(Records for this exercise)

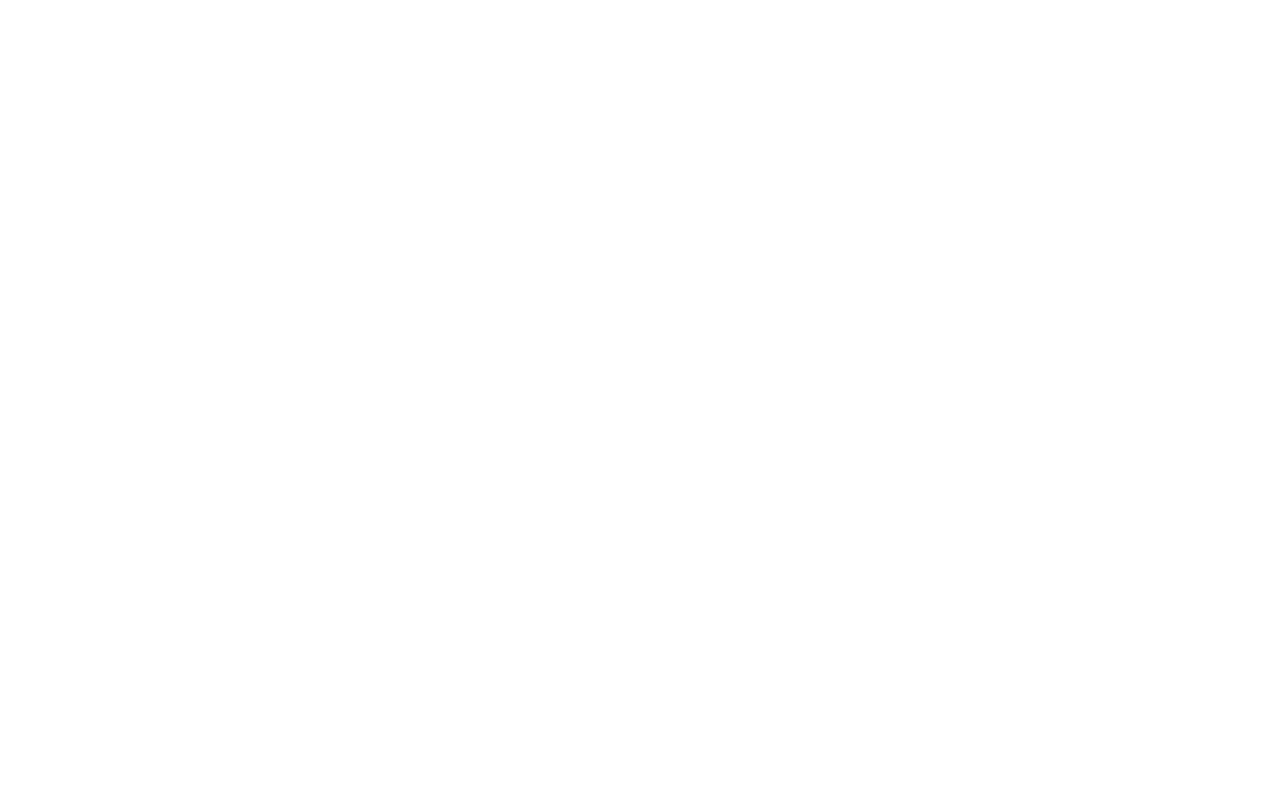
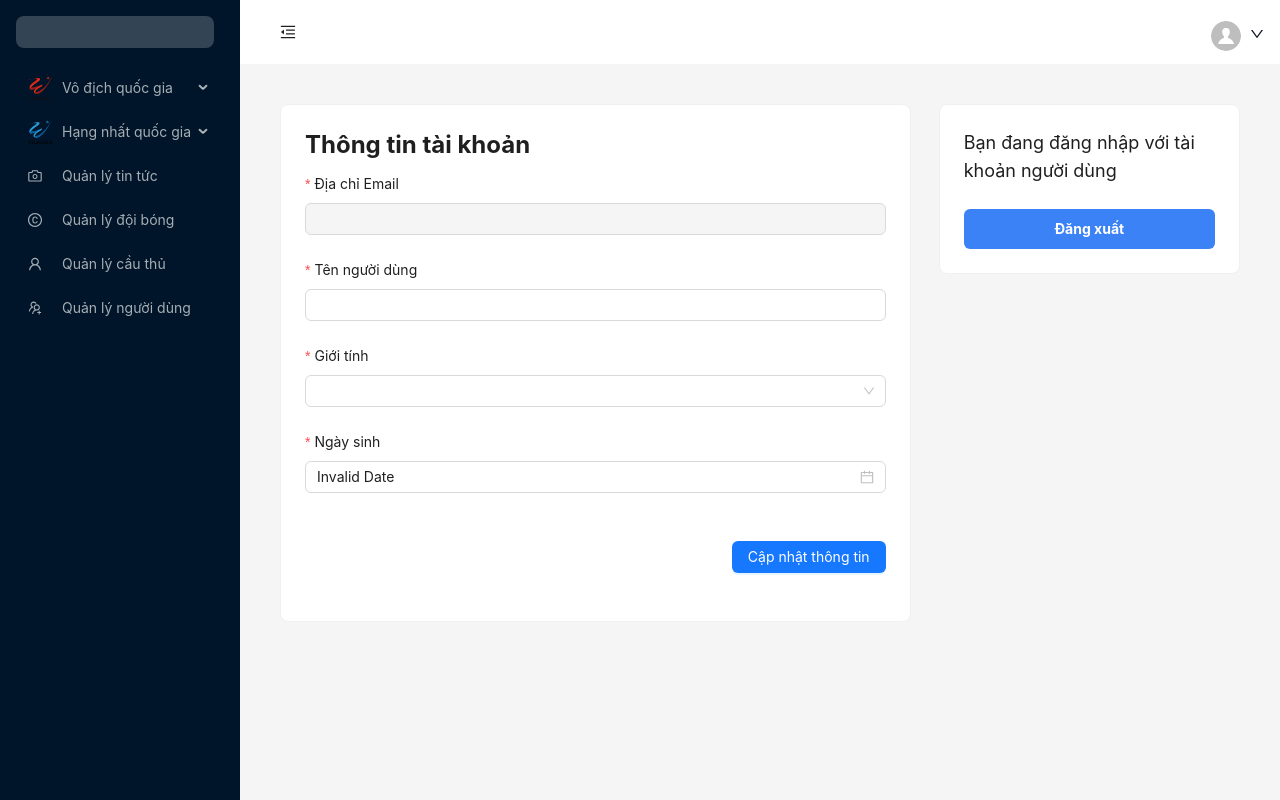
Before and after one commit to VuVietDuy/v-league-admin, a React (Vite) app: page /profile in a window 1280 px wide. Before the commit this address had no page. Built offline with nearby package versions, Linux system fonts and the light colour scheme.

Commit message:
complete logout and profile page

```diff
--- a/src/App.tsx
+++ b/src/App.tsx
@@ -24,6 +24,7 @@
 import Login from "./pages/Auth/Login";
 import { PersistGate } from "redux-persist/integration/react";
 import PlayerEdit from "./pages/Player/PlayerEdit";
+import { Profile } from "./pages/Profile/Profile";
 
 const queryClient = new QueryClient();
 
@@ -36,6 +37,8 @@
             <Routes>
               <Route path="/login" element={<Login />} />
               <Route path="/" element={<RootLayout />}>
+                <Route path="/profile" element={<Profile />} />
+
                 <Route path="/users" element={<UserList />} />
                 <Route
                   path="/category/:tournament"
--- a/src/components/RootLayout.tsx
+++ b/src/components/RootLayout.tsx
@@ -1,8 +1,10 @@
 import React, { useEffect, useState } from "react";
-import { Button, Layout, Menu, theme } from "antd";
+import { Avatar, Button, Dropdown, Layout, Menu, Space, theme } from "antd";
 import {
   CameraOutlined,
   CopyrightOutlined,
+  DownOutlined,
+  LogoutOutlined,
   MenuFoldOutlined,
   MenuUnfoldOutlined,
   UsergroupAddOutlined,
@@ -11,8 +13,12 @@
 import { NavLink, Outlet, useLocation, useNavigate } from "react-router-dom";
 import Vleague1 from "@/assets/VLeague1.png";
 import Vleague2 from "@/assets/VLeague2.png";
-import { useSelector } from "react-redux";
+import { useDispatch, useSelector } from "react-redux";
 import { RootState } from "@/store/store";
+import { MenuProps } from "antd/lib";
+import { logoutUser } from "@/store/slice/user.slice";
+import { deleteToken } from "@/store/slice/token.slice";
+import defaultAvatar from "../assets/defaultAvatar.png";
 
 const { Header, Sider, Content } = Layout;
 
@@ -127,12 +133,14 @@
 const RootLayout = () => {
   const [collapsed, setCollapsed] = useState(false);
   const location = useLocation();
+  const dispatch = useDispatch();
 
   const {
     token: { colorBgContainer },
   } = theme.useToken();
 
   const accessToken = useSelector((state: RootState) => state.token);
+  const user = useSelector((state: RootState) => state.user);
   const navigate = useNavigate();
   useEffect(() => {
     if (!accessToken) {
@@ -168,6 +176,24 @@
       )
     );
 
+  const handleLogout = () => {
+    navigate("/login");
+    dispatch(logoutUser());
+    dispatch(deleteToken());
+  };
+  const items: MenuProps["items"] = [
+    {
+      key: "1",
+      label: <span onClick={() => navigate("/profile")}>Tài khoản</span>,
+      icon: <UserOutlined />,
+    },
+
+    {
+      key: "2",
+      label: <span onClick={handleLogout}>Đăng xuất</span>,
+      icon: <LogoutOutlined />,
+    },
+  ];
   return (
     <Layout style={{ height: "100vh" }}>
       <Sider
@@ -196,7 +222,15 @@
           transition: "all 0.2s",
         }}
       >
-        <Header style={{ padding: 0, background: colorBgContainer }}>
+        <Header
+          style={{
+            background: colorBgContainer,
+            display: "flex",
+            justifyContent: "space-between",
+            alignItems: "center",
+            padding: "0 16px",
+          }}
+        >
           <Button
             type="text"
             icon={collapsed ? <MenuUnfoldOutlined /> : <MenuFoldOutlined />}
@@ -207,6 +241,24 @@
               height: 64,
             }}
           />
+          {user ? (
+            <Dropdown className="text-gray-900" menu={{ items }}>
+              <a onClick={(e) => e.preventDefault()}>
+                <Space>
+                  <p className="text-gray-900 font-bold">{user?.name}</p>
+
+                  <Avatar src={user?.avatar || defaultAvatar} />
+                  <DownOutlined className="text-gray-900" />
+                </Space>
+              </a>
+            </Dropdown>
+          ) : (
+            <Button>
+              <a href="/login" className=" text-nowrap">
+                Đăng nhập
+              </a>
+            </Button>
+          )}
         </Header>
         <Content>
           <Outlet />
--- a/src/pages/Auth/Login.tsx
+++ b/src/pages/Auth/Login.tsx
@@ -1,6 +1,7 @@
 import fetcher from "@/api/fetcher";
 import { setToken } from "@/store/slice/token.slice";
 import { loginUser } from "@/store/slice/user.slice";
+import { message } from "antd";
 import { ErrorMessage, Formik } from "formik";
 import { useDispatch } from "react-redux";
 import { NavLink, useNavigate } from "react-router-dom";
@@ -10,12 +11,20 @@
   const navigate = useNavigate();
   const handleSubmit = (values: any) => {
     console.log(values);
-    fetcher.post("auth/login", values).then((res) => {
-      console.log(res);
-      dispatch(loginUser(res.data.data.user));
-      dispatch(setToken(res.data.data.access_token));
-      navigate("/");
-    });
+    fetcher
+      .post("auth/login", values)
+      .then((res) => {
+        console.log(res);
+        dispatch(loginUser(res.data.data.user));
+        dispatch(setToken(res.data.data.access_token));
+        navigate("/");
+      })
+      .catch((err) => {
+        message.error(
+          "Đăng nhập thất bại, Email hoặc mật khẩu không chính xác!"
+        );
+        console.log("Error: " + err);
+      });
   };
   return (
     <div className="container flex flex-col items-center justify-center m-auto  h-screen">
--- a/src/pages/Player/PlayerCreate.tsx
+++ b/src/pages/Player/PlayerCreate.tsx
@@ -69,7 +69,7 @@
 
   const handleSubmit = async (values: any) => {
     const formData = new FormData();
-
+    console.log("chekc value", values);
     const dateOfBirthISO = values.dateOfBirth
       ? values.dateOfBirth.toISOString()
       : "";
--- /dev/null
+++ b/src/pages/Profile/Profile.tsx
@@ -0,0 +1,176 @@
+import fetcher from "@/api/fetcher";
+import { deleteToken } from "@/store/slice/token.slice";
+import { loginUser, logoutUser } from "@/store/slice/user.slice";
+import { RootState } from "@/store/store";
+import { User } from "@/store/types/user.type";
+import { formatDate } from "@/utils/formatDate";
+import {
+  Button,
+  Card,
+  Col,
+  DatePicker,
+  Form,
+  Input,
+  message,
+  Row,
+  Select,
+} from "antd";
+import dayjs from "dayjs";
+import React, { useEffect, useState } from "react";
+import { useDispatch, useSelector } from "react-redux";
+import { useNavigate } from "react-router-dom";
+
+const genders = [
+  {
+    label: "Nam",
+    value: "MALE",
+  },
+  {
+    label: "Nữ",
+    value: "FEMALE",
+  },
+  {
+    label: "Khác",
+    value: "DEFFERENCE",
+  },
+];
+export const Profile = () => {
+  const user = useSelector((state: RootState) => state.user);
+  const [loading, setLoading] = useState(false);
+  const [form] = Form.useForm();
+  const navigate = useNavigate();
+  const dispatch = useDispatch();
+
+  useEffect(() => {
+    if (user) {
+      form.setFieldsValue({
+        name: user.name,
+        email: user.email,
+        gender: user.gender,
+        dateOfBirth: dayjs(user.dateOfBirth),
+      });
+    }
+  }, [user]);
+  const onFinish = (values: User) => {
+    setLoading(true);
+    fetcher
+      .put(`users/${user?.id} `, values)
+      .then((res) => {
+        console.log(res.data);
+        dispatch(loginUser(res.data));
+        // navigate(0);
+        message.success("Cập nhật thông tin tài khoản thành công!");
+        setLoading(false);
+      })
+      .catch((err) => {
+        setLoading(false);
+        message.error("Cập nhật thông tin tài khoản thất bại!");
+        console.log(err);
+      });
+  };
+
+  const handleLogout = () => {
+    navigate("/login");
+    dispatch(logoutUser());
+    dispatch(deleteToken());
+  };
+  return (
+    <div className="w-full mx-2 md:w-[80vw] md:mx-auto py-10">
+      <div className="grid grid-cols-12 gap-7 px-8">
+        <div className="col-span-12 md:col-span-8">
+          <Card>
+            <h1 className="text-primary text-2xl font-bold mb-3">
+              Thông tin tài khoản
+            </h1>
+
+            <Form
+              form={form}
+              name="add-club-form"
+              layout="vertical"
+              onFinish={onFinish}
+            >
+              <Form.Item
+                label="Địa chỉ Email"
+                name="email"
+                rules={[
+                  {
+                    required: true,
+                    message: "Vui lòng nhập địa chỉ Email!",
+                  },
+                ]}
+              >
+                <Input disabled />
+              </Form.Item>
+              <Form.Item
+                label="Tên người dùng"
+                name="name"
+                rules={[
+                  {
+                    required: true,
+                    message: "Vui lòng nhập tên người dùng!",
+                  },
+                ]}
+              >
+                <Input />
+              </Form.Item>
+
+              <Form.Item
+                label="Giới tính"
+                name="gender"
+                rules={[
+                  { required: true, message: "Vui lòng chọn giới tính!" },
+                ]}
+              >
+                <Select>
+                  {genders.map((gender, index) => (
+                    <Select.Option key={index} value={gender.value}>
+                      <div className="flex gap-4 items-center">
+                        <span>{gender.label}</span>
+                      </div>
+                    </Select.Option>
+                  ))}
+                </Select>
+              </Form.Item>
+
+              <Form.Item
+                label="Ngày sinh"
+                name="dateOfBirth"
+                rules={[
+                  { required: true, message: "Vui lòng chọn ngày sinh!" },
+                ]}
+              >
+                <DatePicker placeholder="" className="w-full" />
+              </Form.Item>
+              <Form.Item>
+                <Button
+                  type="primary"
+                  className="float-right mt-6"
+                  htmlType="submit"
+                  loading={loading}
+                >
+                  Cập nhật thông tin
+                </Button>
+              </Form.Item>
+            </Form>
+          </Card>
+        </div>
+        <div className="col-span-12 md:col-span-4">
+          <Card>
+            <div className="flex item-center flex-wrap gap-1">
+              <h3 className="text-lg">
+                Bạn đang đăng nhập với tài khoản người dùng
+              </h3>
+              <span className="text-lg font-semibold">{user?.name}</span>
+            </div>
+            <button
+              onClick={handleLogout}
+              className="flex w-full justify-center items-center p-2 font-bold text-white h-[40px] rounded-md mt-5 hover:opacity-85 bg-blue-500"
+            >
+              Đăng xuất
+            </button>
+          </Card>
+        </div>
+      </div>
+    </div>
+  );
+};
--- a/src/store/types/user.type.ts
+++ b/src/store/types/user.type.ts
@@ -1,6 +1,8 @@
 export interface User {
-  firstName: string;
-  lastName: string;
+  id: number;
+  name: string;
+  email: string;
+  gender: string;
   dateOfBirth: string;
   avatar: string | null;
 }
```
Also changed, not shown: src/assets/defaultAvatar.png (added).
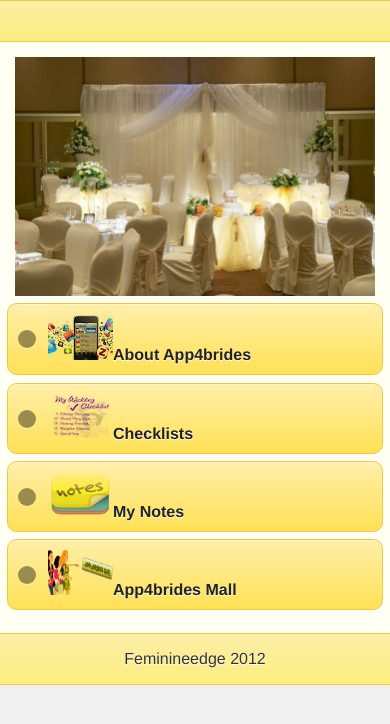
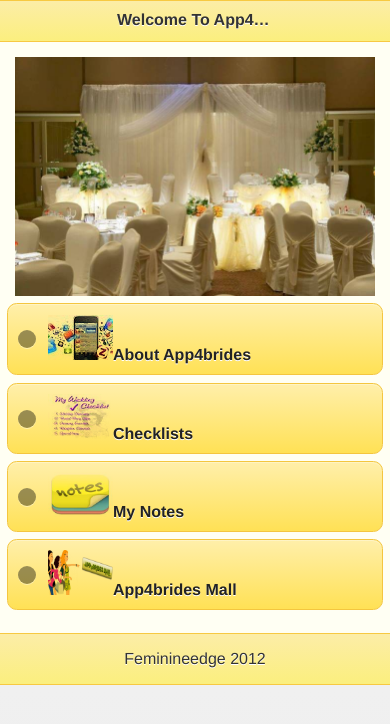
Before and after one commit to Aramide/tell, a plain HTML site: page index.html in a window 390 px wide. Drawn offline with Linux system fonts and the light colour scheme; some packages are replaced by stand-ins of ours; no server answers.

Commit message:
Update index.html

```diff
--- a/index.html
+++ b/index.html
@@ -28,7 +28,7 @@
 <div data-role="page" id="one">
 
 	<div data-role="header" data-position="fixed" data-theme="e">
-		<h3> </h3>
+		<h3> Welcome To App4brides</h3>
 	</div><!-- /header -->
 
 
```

(End Records for this exercise)

What the exercise asks »
Return each line from the records that includes the word "pages".

Answer to this task »
 import Login from "./pages/Auth/Login";
 import PlayerEdit from "./pages/Player/PlayerEdit";
+import { Profile } from "./pages/Profile/Profile";
--- a/src/pages/Auth/Login.tsx
+++ b/src/pages/Auth/Login.tsx
--- a/src/pages/Player/PlayerCreate.tsx
+++ b/src/pages/Player/PlayerCreate.tsx
+++ b/src/pages/Profile/Profile.tsx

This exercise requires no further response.